=== DATA RECORDS ===
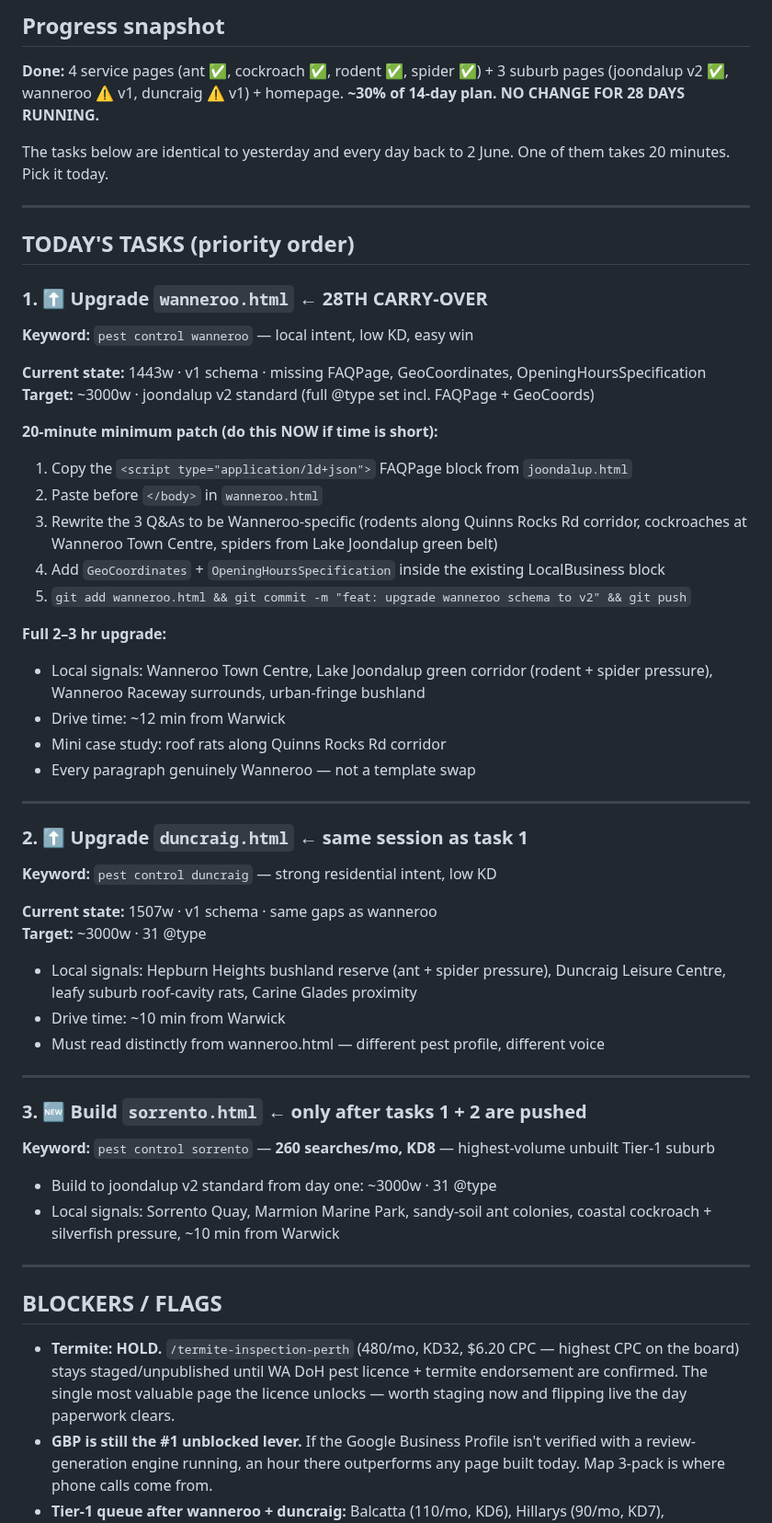
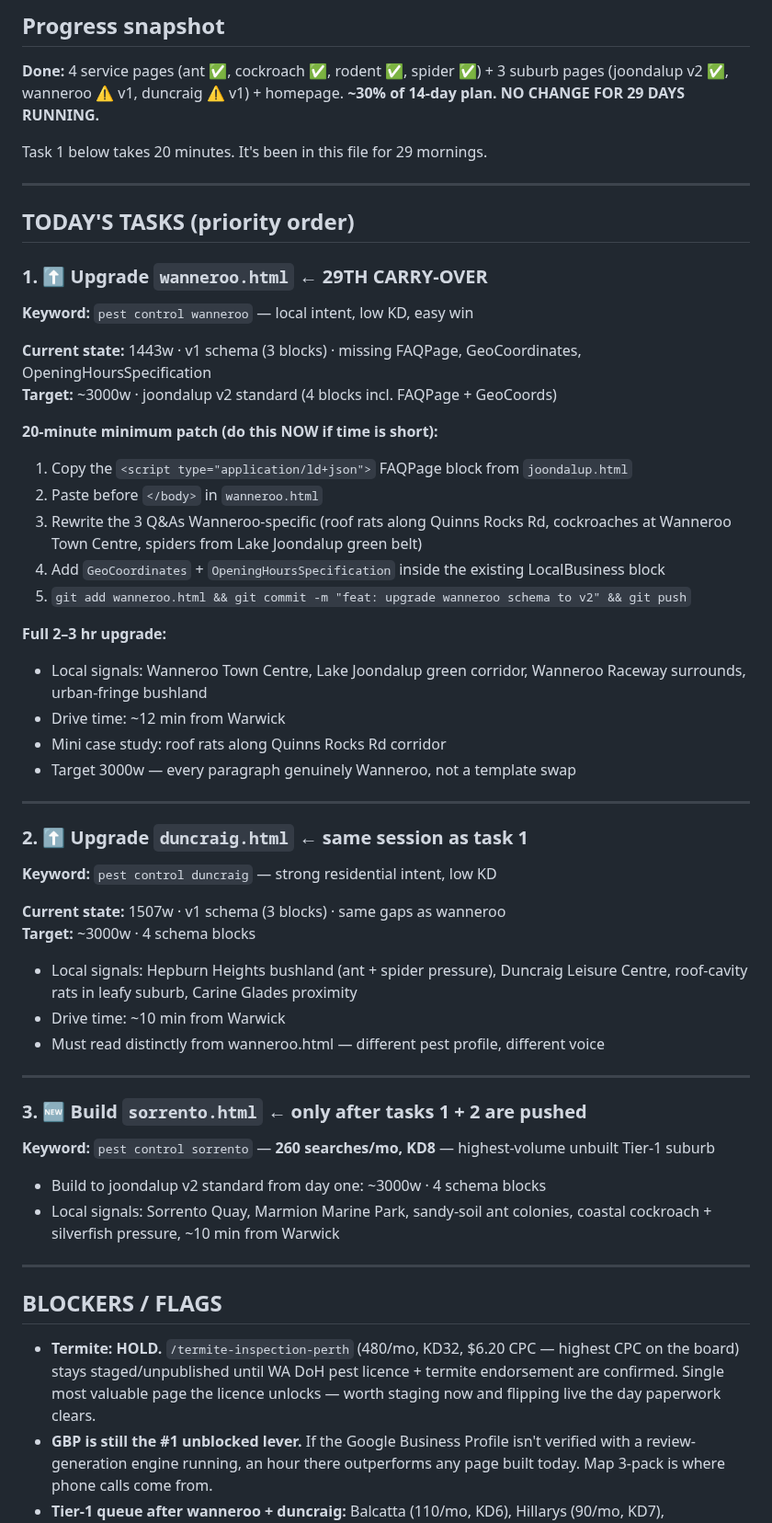
Before and after one commit to boondog7/djpest-website, a Markdown page: seo/NEXT-BUILD.md, the part around one of its changes. Shown at 92% size. GitHub-like rendering.

Commit message:
Daily build task: 2026-06-30

```diff
--- a/seo/NEXT-BUILD.md
+++ b/seo/NEXT-BUILD.md
@@ -2,33 +2,33 @@
 
 ## Progress snapshot
 **Done:** 4 service pages (ant ✅, cockroach ✅, rodent ✅, spider ✅) + 3 suburb pages (joondalup v2 ✅, wanneroo ⚠️ v1, duncraig ⚠️ v1) + homepage.
-**~30% of 14-day plan. NO CHANGE FOR 28 DAYS RUNNING.**
+**~30% of 14-day plan. NO CHANGE FOR 29 DAYS RUNNING.**
 
-The tasks below are identical to yesterday and every day back to 2 June. One of them takes 20 minutes. Pick it today.
+Task 1 below takes 20 minutes. It's been in this file for 29 mornings.
 
 ---
 
 ## TODAY'S TASKS (priority order)
 
-### 1. ⬆️ Upgrade `wanneroo.html` ← 28TH CARRY-OVER
+### 1. ⬆️ Upgrade `wanneroo.html` ← 29TH CARRY-OVER
 
 **Keyword:** `pest control wanneroo` — local intent, low KD, easy win
 
-**Current state:** 1443w · v1 schema · missing FAQPage, GeoCoordinates, OpeningHoursSpecification
-**Target:** ~3000w · joondalup v2 standard (full @type set incl. FAQPage + GeoCoords)
+**Current state:** 1443w · v1 schema (3 blocks) · missing FAQPage, GeoCoordinates, OpeningHoursSpecification
+**Target:** ~3000w · joondalup v2 standard (4 blocks incl. FAQPage + GeoCoords)
 
 **20-minute minimum patch (do this NOW if time is short):**
 1. Copy the `<script type="application/ld+json">` FAQPage block from `joondalup.html`
 2. Paste before `</body>` in `wanneroo.html`
-3. Rewrite the 3 Q&As to be Wanneroo-specific (rodents along Quinns Rocks Rd corridor, cockroaches at Wanneroo Town Centre, spiders from Lake Joondalup green belt)
+3. Rewrite the 3 Q&As Wanneroo-specific (roof rats along Quinns Rocks Rd, cockroaches at Wanneroo Town Centre, spiders from Lake Joondalup green belt)
 4. Add `GeoCoordinates` + `OpeningHoursSpecification` inside the existing LocalBusiness block
 5. `git add wanneroo.html && git commit -m "feat: upgrade wanneroo schema to v2" && git push`
 
 **Full 2–3 hr upgrade:**
-- Local signals: Wanneroo Town Centre, Lake Joondalup green corridor (rodent + spider pressure), Wanneroo Raceway surrounds, urban-fringe bushland
+- Local signals: Wanneroo Town Centre, Lake Joondalup green corridor, Wanneroo Raceway surrounds, urban-fringe bushland
 - Drive time: ~12 min from Warwick
 - Mini case study: roof rats along Quinns Rocks Rd corridor
-- Every paragraph genuinely Wanneroo — not a template swap
+- Target 3000w — every paragraph genuinely Wanneroo, not a template swap
 
 ---
 
@@ -36,10 +36,10 @@ The tasks below are identical to yesterday and every day back to 2 June. One of
 
 **Keyword:** `pest control duncraig` — strong residential intent, low KD
 
-**Current state:** 1507w · v1 schema · same gaps as wanneroo
-**Target:** ~3000w · 31 @type
+**Current state:** 1507w · v1 schema (3 blocks) · same gaps as wanneroo
+**Target:** ~3000w · 4 schema blocks
 
-- Local signals: Hepburn Heights bushland reserve (ant + spider pressure), Duncraig Leisure Centre, leafy suburb roof-cavity rats, Carine Glades proximity
+- Local signals: Hepburn Heights bushland (ant + spider pressure), Duncraig Leisure Centre, roof-cavity rats in leafy suburb, Carine Glades proximity
 - Drive time: ~10 min from Warwick
 - Must read distinctly from wanneroo.html — different pest profile, different voice
 
@@ -49,14 +49,14 @@ The tasks below are identical to yesterday and every day back to 2 June. One of
 
 **Keyword:** `pest control sorrento` — **260 searches/mo, KD8** — highest-volume unbuilt Tier-1 suburb
 
-- Build to joondalup v2 standard from day one: ~3000w · 31 @type
+- Build to joondalup v2 standard from day one: ~3000w · 4 schema blocks
 - Local signals: Sorrento Quay, Marmion Marine Park, sandy-soil ant colonies, coastal cockroach + silverfish pressure, ~10 min from Warwick
 
 ---
 
 ## BLOCKERS / FLAGS
 
-- **Termite: HOLD.** `/termite-inspection-perth` (480/mo, KD32, $6.20 CPC — highest CPC on the board) stays staged/unpublished until WA DoH pest licence + termite endorsement are confirmed. The single most valuable page the licence unlocks — worth staging now and flipping live the day paperwork clears.
+- **Termite: HOLD.** `/termite-inspection-perth` (480/mo, KD32, $6.20 CPC — highest CPC on the board) stays staged/unpublished until WA DoH pest licence + termite endorsement are confirmed. Single most valuable page the licence unlocks — worth staging now and flipping live the day paperwork clears.
 - **GBP is still the #1 unblocked lever.** If the Google Business Profile isn't verified with a review-generation engine running, an hour there outperforms any page built today. Map 3-pack is where phone calls come from.
 - **Tier-1 queue after wanneroo + duncraig:** Balcatta (110/mo, KD6), Hillarys (90/mo, KD7), Marangaroo (90/mo, KD0), Greenwood (70/mo, KD0), Stirling (70/mo, KD0), Warwick home-base (KD0)
 - **Service gaps queued:** bee-removal (480/mo, KD27), wasp-removal (170/mo, KD8), mosquito-control (260/mo, KD11), bed-bug-treatment (110/mo, KD17), flea-treatment (140/mo, KD11), commercial-pest-control (390/mo, KD30)
```
Also changed, not shown: other parts of seo/NEXT-BUILD.md (+1 -1 lines).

=== WHAT YOU NEED TO DO ===
Scan the material above for the string "OpeningHoursSpecification" and copy every line that has it.

=== THE ANSWER ===
-**Current state:** 1443w · v1 schema · missing FAQPage, GeoCoordinates, OpeningHoursSpecification
+**Current state:** 1443w · v1 schema (3 blocks) · missing FAQPage, GeoCoordinates, OpeningHoursSpecification
 4. Add `GeoCoordinates` + `OpeningHoursSpecification` inside the existing LocalBusiness block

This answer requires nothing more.